I worked with Doña Ana, who works in the outskirts of a town called San Juan Chamelco, near Xela. With 27 years of experience as a comadrona, natural healer, and nurse, she is a charismatic leader in her community. She sees patients all morning for pregnancy pain and every other problem imaginable, at times over 20 patients a day. One patient told me proudly that she has been coming to Doña Ana for 12 years. Speaking both Spanish and Mam, she prescribes a mix of western and herbal drugs to her primarily female indigenous patients,charging each depending on their ability to pay. In the afternoon, she purchases medicine for her pharmacy. At night, she delivers babies. Some say she never rests. I was impressed by her ability to blend elements of different cultures into her healing, and to effortlessly befriend both members of her indigenous community and outsiders likeme. In my eyes, she is a role model and a truly international woman; although she has never traveled outside her country, she has bridged the cultural divide.

Yet Doña Ana’s level of training is the exception, not the rule. Many comadronas in Guatemala do not have simple equipment such as gloves, scissors, and clean towels, let alone a pharmacy from which to dispense medicine or the training necessary to provide appropriate medical care. If all comadronas were trained as extensively as Doña Ana, Guatemala’s infant and maternal mortality rate – one of the highest in Central America – would surely fall.Although comadronas oversee most births in indigenous communities, the majority receive no formal medical training, and are not prepared to manipulate fetuses nor recognize situations in which a woman requires emergency hospitalization.

While indigenous women come to Doña Ana instead of to doctors for cultural, economic, and logistical reasons, she sometimes refers patients to the nearest public hospital in Xela, about 45 minutes away. Despite her experience and training, Doña Ana shares the feeling of discrimination most indigenous Guatemalans say they encounter in public hospitals. According to her, many hospital employees show no compassion, patience, or respect toward her orher patients, nor are translators provided to her non-Spanish-speaking patients. She shared the following examples. When she brought in her patient with an umbilical cord complication, she was told by the receptionist that “she didn’t know anything.” Then she and her patient sat for hours until she found a resident who would see her patient.By the time the woman was finally evaluated, the baby had nearly asphyxiated. In the case of another pregnant patient, the hospital resident would not trust her evaluation, and sent the patient home. The woman’s child was born in the street.

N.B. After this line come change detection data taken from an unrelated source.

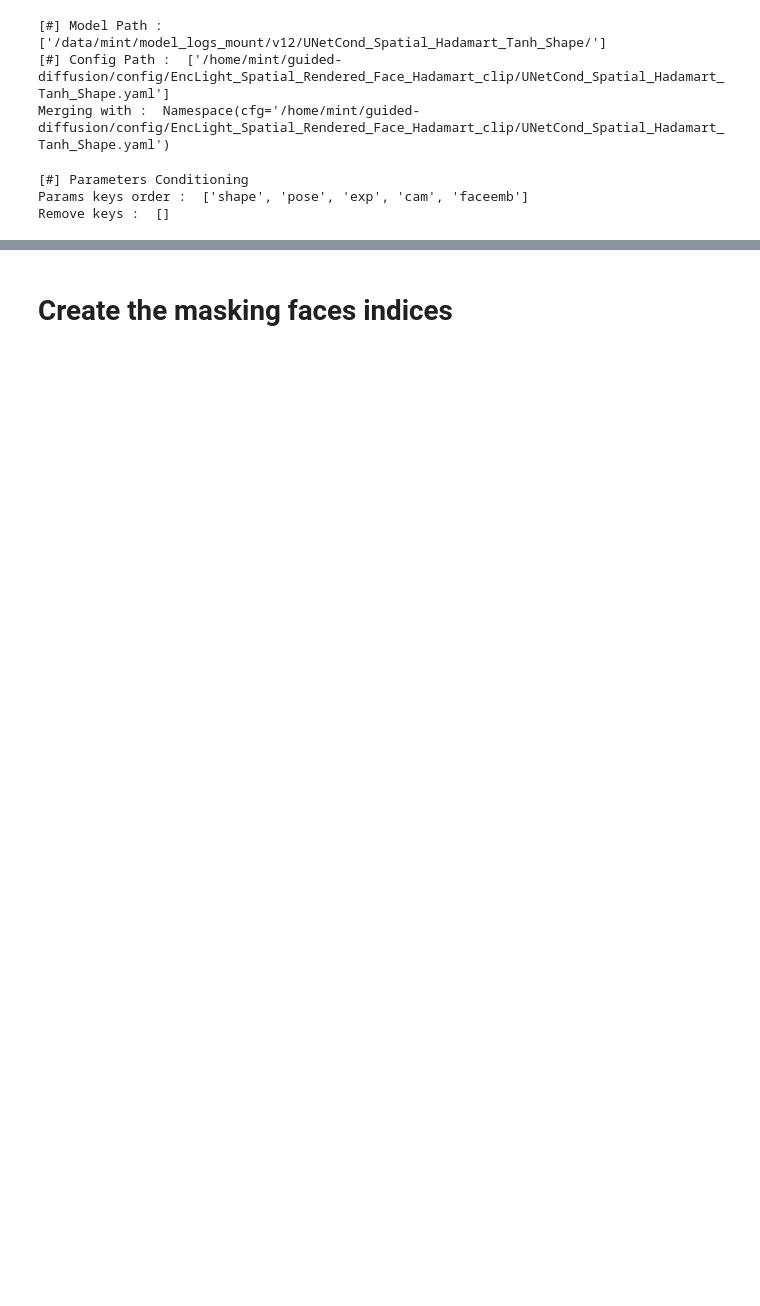
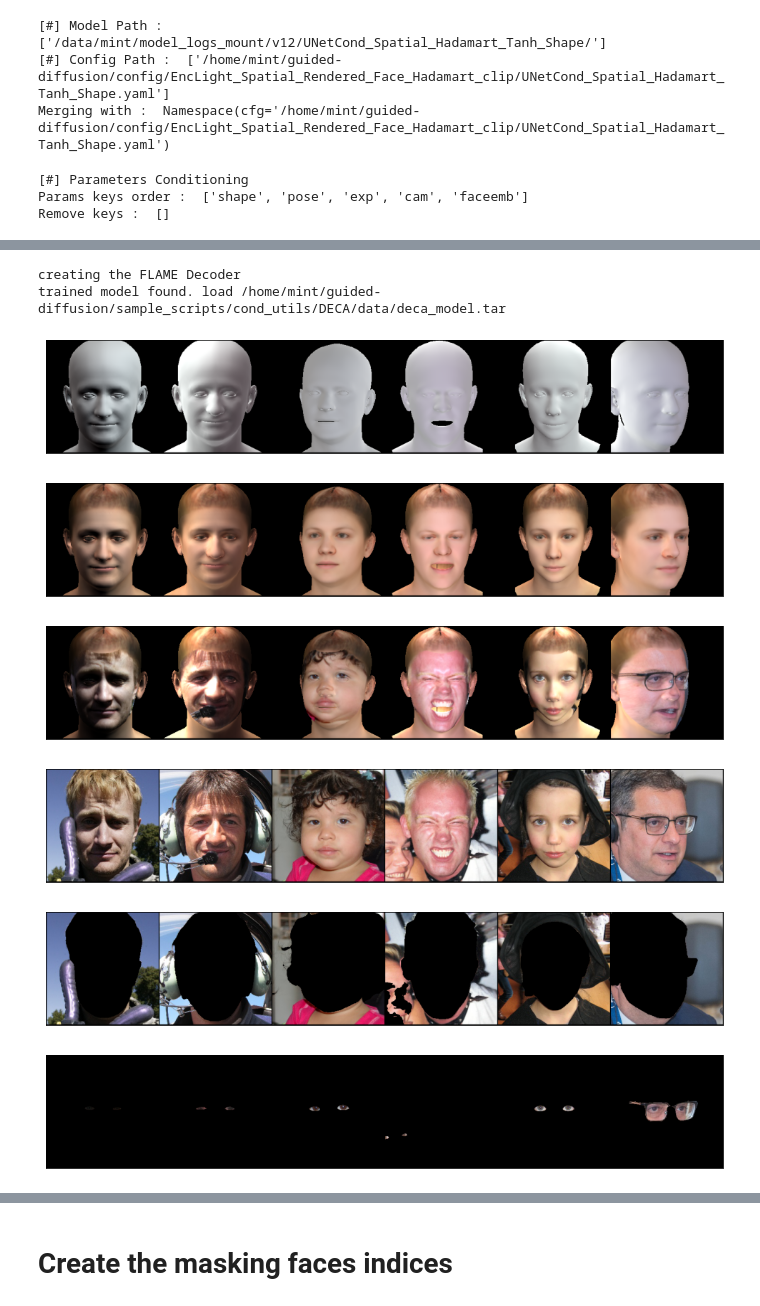
Before and after one commit to XezXey/guided-diffusion, a Jupyter notebook: experiment_scripts/masking_flame/masking_flame.ipynb, the cells around one changed output, grey strips where cells are left out. Saved outputs shown, nothing was run; the diff lists cells and outputs as text; code cells hidden in the pictures; blank space fills up the shorter version.

```diff
--- a/experiment_scripts/masking_flame/masking_flame.ipynb
+++ b/experiment_scripts/masking_flame/masking_flame.ipynb
@@ -137,0 +141,40 @@ torch.Size([2, 10750, 3, 3]) torch.Size([2, 10750, 3, 3]) torch.Size([2, 10750,
+# %%
+from importlib import reload
+reload(params_utils)
+
+f_mask = np.load('./FLAME_masks_face-id.pkl', allow_pickle=True, encoding='latin1')
+v_mask = np.load('./FLAME_masks.pkl', allow_pickle=True, encoding='latin1')
+mask={
+    'v_mask':v_mask['face'].tolist(),
+    'f_mask':f_mask['face'].tolist()
+}
+
+img_idx = file_utils.search_index_from_listpath(list_path=img_path, search=['60065.jpg', '60182.jpg', '60000.jpg', '60001.jpg', '60002.jpg', '60004.jpg'])
+dat = th.utils.data.Subset(dataset, indices=img_idx)
+subset_loader = th.utils.data.DataLoader(dat, batch_size=1000,
+                                    shuffle=False, num_workers=24)
+
+dat, model_kwargs = next(iter(subset_loader))
+rendered_image, orig_visdict = params_utils.render_deca(deca_params=model_kwargs, idx=0, n=20, useTex=True, extractTex=True, deca_mode='', use_detail=True, mask=None, repeat=False)
+
+grid = torchvision.utils.make_grid(orig_visdict['shape_images'].mul(255).add_(0.5).clamp_(0, 255).cpu())
+show(grid/255.0)
+grid = torchvision.utils.make_grid(orig_visdict['rendered_images'].mul(255).add_(0.5).clamp_(0, 255).cpu())
+show(grid/255.0)
+grid = torchvision.utils.make_grid(orig_visdict['rendered_images_uv_texture'].mul(255).add_(0.5).clamp_(0, 255).cpu())
+show(grid/255.0)
+grid = torchvision.utils.make_grid(model_kwargs['raw_image'].cpu())
+show(grid/255.0)
+grid = torchvision.utils.make_grid((((model_kwargs['faceseg_bg_noface&nohair_img'] + 1) * 127.5)).float().cpu())
+show(grid/255.0)
+grid = torchvision.utils.make_grid((((model_kwargs['faceseg_eyes_img'] + 1) * 127.5)).float().cpu())
+show(grid/255.0)
+# %% [output]
+creating the FLAME Decoder
+trained model found. load /home/mint/guided-diffusion/sample_scripts/cond_utils/DECA/data/deca_model.tar
+[figure, added]
+[figure, added]
+[figure, added]
+[figure, added]
+[figure, added]
+[figure, added]
```
Also changed, not shown: parts of 8 cells of this notebook, 3 other files.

The discrimination described by Doña Ana can no longer be tolerated, as it needlessly endangers lives. Moreover, many non-indigenous Guatemalans are of the opinion thatcomadronas are the cause of high maternal and infant mortality in indigenous communities.Instead of placing the blame on comadronas, however, it is far more worthwhile to equip and prepare these women, who are often the only source of care available to women in remote indigenous villages. Comadronas also have the potential to be important sources of information about family planning and STDs in their communities.While President Colom has proposed new training programs for comadronas, the Guatemalan Ministry of Health (MOH) has collaborated with USAID to train auxiliary nurse-midwives, and various NGOs (such as the Safe Motherhood Project and PIES de Occidente) have worked to train comadronas, the programs have not reached the majority.

So what did I take away from all this? That we should follow Doña Ana’s lead, if these problems or any others are to get solved. Like her, we must be resourceful, open to new ideas, and willing to communicate and work with others who may be very different from ourselves.Like her, we can begin by improving our own communities.